::: Data for this exercise :::

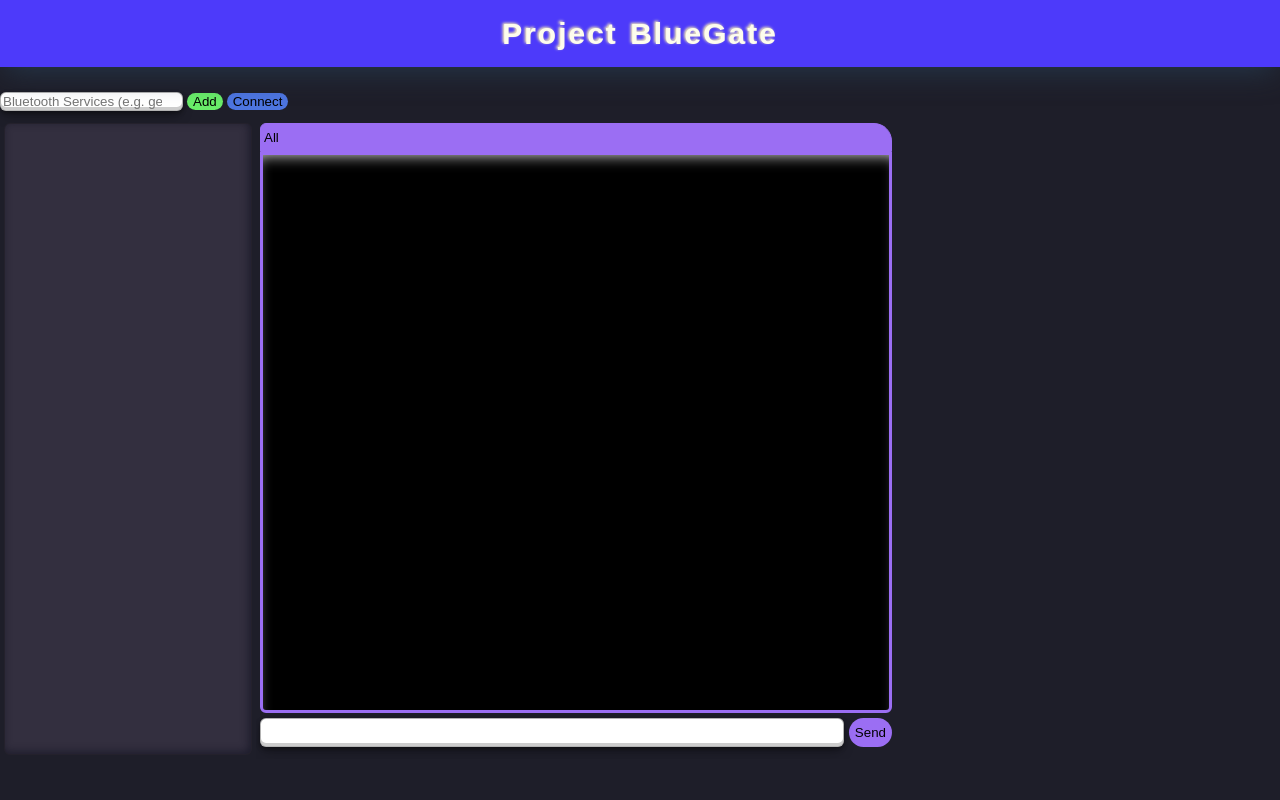
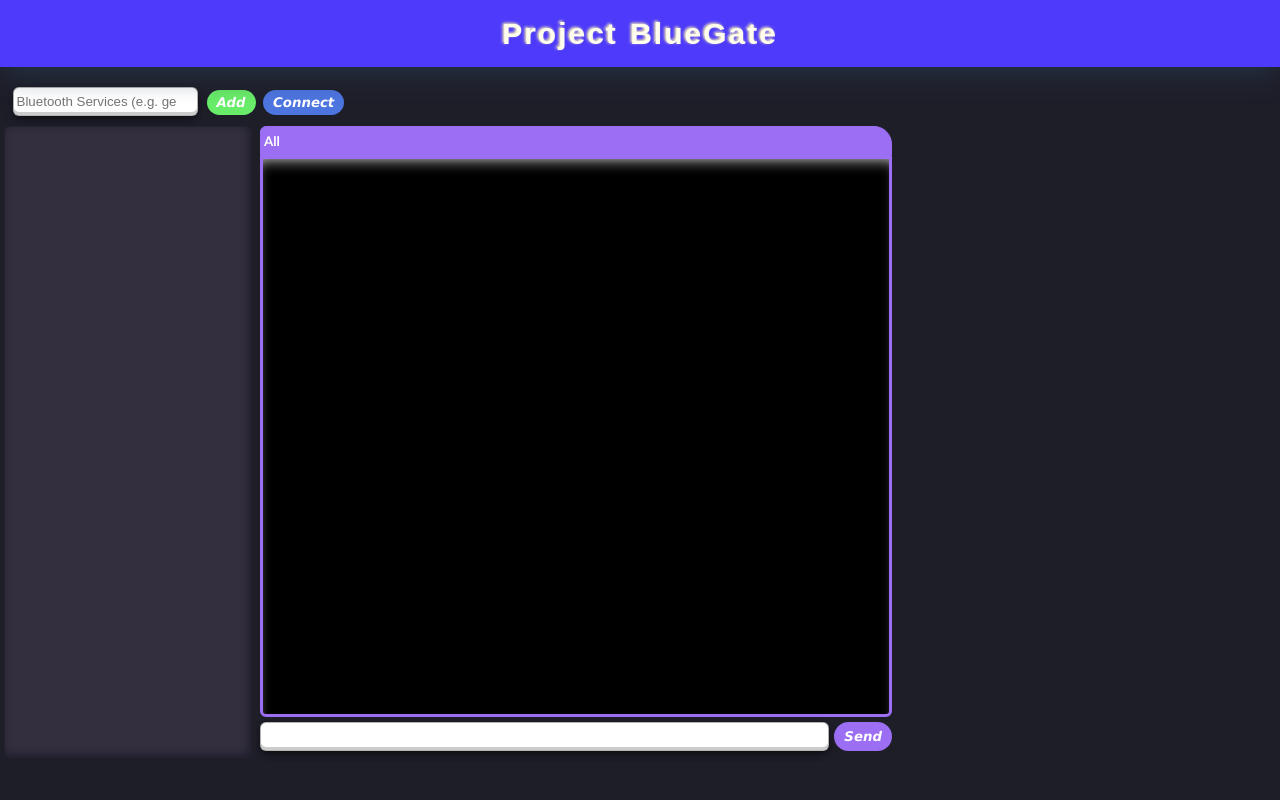
Before and after one commit to an36/Project_BlueGate, a PHP site: page / in a window 1280 px wide. Run offline with PHP 8.4, Linux system fonts and the light colour scheme.

Commit message:
buttons & tabs fonts

```diff
--- a/src/css/main.css
+++ b/src/css/main.css
@@ -67,26 +67,48 @@ body{
 .btn{
     border-radius: 2em;
     box-sizing: border-box;
-    text-decoration:none;
-    /* background-color:#4eb5f1; */
-    text-align:center;
+    vertical-align: middle;
     transition: all 0.2s;
     border: 0;
+    padding: 5px 10px;
+    text-align:center;
+    font-family: Verdana, Geneva, sans-serif;
+    font-size: auto;
+    letter-spacing: 0px;
+    word-spacing: 2px;
+    color: #ffffff;
+    font-weight: 700;
+    text-decoration: none;
+    font-style: italic;
+    font-variant: normal;
+    text-transform: capitalize;
+    line-height: auto;
+    cursor: pointer;
 }
 .btn:hover{
-    background-color:#4095c6;
+    background-color:#fafafa;
 }
 
 #addRmServsbtn{
     background-color:var(--addbtnClr);
+    margin-right: 3.5px;
+}
+#addRmServsbtn:hover{
+    font-size: 0.93em;
 }
 
 #connbtn{
     background-color:var(--connbtnClr);
 }
+#connbtn:hover{
+    font-size: 0.93em;
+}
 
 #sendbtn{
     background-color:var(--allTerminalClr);
+}
+#sendbtn:hover{
+    font-size: 0.93em;
 }
 
 .boxes{
@@ -97,8 +119,19 @@ body{
 }
 
 .opServs{
-    margin-top: 25px;
-    margin-bottom: 8px;
+    /* margin-top: 22px; */
+    /* margin-bottom: 13px; */
+    /* margin-left: 25px; */
+    /* border: 2px solid black; */
+    width: fit-content;
+    padding: 20px 12.5px;
+    padding-bottom: 6px;
+}
+
+#ServsInput{
+    /* background-color:black; */
+    padding: 6px 3px;
+    margin-right: 5px;
 }
 
 .column1{
@@ -173,12 +206,22 @@ body{
     text-overflow: ellipsis;
     text-align: left;
     overflow: hidden;
-    /* border: 1px solid var(--terminal1Clr); */
     padding: 6px 3px;
-    /* background-color: var(--terminal1Clr); */
     border-top-left-radius: 6px;
     border-top-right-radius: 18px;
     cursor: pointer;
+    font-family: "Trebuchet MS", Helvetica, sans-serif;
+    font-size: auto;
+    letter-spacing: 0px;
+    word-spacing: -1.8px;
+    color: #ffffff;
+    font-weight: 700;
+    text-decoration: none solid rgb(68, 68, 68);
+    font-style: normal;
+    font-variant: normal;
+    text-transform: none;
+    line-height: auto;
+
 }
 
 #terminals{
```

:::

▶ [What you have to do] Please repeat every record exactly, leaving the pictures out.

▶ [Problem solution]
Before and after one commit to an36/Project_BlueGate, a PHP site: page / in a window 1280 px wide. Run offline with PHP 8.4, Linux system fonts and the light colour scheme.

Commit message:
buttons & tabs fonts

```diff
--- a/src/css/main.css
+++ b/src/css/main.css
@@ -67,26 +67,48 @@ body{
 .btn{
     border-radius: 2em;
     box-sizing: border-box;
-    text-decoration:none;
-    /* background-color:#4eb5f1; */
-    text-align:center;
+    vertical-align: middle;
     transition: all 0.2s;
     border: 0;
+    padding: 5px 10px;
+    text-align:center;
+    font-family: Verdana, Geneva, sans-serif;
+    font-size: auto;
+    letter-spacing: 0px;
+    word-spacing: 2px;
+    color: #ffffff;
+    font-weight: 700;
+    text-decoration: none;
+    font-style: italic;
+    font-variant: normal;
+    text-transform: capitalize;
+    line-height: auto;
+    cursor: pointer;
 }
 .btn:hover{
-    background-color:#4095c6;
+    background-color:#fafafa;
 }
 
 #addRmServsbtn{
     background-color:var(--addbtnClr);
+    margin-right: 3.5px;
+}
+#addRmServsbtn:hover{
+    font-size: 0.93em;
 }
 
 #connbtn{
     background-color:var(--connbtnClr);
 }
+#connbtn:hover{
+    font-size: 0.93em;
+}
 
 #sendbtn{
     background-color:var(--allTerminalClr);
+}
+#sendbtn:hover{
+    font-size: 0.93em;
 }
 
 .boxes{
@@ -97,8 +119,19 @@ body{
 }
 
 .opServs{
-    margin-top: 25px;
-    margin-bottom: 8px;
+    /* margin-top: 22px; */
+    /* margin-bottom: 13px; */
+    /* margin-left: 25px; */
+    /* border: 2px solid black; */
+    width: fit-content;
+    padding: 20px 12.5px;
+    padding-bottom: 6px;
+}
+
+#ServsInput{
+    /* background-color:black; */
+    padding: 6px 3px;
+    margin-right: 5px;
 }
 
 .column1{
@@ -173,12 +206,22 @@ body{
     text-overflow: ellipsis;
     text-align: left;
     overflow: hidden;
-    /* border: 1px solid var(--terminal1Clr); */
     padding: 6px 3px;
-    /* background-color: var(--terminal1Clr); */
     border-top-left-radius: 6px;
     border-top-right-radius: 18px;
     cursor: pointer;
+    font-family: "Trebuchet MS", Helvetica, sans-serif;
+    font-size: auto;
+    letter-spacing: 0px;
+    word-spacing: -1.8px;
+    color: #ffffff;
+    font-weight: 700;
+    text-decoration: none solid rgb(68, 68, 68);
+    font-style: normal;
+    font-variant: normal;
+    text-transform: none;
+    line-height: auto;
+
 }
 
 #terminals{
```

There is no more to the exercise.